We’ve often discussed the difficulties that arise when filing suit against a nursing home stemming from the complex nature of how the “behind the scenes players” structure the corporate entities behind these facilities.
As a recent article out of California suggests one recent lawsuit is looking at this issue from a different and unique vantage point.
One common perception is that nursing home ownership groups set up complex, byzantine structures (usually consisting of the same small group of investors) — where, for instance, one corporation owns the “brick and mortar” facility, one entity owns the property, one entity owns the furniture, one entity is set up to manage the facility, and so on and so forth — to spread things out for purposes of liability and “compartmentalize” things to make it more difficult to pin fault on any one person or corporate entity when a patient suffers abuse and/or neglect.
What the article detailing the California lawsuit suggests is that the parties bringing suit allege it might also have something to do with profit. The article explains that:
“At issue are state-approved agreements in which Country Villa homes contract out their operations to another Country Villa entity. The management company gets a percentage of revenues from the homes it operates. [An attorney] contends that the management company doesn’t actually run the facilities and instead consumes money needed to care adequately for patients.”
Essentially, the article explains that the plaintiffs in that lawsuit are alleging that the entities set up to run the nursing homes are something of a “ploy” to just sit back and collect the revenues generated from the day-to-day operations.
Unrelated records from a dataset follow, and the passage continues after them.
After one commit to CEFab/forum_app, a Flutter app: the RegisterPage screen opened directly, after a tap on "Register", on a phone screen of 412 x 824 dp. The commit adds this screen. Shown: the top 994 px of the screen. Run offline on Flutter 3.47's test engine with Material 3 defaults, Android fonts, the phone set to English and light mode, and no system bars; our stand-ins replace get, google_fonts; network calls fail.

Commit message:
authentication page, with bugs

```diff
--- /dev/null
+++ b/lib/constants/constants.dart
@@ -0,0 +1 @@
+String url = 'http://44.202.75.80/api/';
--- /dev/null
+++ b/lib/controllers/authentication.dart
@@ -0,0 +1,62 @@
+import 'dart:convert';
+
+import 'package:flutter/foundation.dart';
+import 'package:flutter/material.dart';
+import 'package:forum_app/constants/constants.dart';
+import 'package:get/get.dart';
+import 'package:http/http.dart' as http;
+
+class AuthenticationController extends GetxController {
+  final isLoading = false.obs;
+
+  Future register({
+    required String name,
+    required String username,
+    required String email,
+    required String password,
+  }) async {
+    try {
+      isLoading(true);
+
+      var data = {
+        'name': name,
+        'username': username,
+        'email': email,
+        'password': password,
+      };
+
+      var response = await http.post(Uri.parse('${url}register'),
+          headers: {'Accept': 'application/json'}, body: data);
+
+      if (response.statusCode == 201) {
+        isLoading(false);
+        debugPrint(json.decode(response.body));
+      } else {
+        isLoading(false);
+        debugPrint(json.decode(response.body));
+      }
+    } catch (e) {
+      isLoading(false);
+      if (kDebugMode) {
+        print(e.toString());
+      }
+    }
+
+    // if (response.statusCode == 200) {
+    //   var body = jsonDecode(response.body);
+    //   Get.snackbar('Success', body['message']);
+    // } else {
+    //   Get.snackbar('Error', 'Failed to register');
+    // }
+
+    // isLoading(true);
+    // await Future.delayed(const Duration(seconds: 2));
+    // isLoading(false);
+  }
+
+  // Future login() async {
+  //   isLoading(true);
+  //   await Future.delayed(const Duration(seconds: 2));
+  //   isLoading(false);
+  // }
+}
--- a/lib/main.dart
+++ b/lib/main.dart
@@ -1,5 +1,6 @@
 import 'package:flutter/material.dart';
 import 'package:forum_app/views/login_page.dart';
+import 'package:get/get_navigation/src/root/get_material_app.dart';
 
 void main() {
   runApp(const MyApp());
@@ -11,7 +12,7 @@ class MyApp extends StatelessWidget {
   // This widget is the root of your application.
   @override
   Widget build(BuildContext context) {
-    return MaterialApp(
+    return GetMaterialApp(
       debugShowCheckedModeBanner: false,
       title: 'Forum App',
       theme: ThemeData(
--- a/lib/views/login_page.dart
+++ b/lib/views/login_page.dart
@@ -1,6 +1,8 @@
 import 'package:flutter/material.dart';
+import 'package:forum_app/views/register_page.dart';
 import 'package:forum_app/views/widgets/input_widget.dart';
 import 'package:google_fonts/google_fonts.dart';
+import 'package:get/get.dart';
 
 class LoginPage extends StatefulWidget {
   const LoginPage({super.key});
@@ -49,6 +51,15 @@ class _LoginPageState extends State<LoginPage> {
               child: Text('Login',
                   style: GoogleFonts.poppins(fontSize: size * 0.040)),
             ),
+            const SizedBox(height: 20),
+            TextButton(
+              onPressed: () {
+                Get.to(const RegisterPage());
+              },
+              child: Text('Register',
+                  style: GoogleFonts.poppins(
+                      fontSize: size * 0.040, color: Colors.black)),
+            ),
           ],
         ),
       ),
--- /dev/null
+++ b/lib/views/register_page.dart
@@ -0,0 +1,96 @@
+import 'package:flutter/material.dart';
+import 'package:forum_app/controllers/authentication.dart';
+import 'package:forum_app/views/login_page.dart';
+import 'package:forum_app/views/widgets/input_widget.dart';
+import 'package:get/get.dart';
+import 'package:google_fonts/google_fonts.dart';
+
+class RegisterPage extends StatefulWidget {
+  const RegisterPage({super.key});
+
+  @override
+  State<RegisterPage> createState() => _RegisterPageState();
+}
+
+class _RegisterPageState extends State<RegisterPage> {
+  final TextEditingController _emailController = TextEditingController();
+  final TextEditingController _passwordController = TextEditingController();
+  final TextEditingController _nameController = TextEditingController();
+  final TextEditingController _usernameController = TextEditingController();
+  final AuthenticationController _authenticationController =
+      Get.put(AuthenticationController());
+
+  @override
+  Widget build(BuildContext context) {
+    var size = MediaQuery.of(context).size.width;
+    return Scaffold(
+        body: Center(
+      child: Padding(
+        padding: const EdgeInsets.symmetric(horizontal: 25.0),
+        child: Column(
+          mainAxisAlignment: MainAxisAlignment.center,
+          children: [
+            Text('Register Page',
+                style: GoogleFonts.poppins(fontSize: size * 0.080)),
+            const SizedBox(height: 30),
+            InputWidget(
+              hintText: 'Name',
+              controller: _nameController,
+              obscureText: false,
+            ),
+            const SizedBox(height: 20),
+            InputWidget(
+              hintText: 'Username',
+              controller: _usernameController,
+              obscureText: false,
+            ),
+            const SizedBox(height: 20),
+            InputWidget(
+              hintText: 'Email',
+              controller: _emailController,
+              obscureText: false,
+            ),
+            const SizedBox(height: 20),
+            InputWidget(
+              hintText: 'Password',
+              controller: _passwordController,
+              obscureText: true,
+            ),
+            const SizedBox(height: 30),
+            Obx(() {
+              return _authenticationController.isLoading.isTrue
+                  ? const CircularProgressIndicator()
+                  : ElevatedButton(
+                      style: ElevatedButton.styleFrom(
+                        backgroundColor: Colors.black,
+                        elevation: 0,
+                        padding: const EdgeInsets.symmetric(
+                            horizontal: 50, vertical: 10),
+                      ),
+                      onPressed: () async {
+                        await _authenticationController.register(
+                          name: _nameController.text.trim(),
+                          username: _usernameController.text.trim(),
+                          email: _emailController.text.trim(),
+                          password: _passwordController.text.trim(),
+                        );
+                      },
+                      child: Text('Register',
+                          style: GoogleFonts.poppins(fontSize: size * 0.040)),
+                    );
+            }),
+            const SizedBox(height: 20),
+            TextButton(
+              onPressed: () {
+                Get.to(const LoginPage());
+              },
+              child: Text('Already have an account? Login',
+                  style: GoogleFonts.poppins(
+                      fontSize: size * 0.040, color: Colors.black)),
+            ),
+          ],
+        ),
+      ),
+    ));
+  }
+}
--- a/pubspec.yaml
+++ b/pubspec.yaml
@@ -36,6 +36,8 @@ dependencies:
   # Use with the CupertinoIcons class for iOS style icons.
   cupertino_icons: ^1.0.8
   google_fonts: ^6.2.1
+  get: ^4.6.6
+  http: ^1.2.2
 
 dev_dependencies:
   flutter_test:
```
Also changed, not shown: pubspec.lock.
It can’t be emphasized enough that this is something of a controversial theory, to say the least, and that nothing in the lawsuit reported in the article should be taken as established fact just yet, but it certainly speaks to a growing distrust in the way that nursing homes are set up and, if ultimately successful, might one day be the start of a new trend in the way that attorneys in this field of the law approach this issue.
You can contact us here 24/7/365 (and we really mean that as we will answer our phone) if you have anyquestions and to learn how we may be able to help you or your loved one who has been a victim of nursing home abuse or neglect – in particular, you will find that we listen, take your phone calls and e-mails (and even text messages!). We would be honored to help you with your matters – large or small.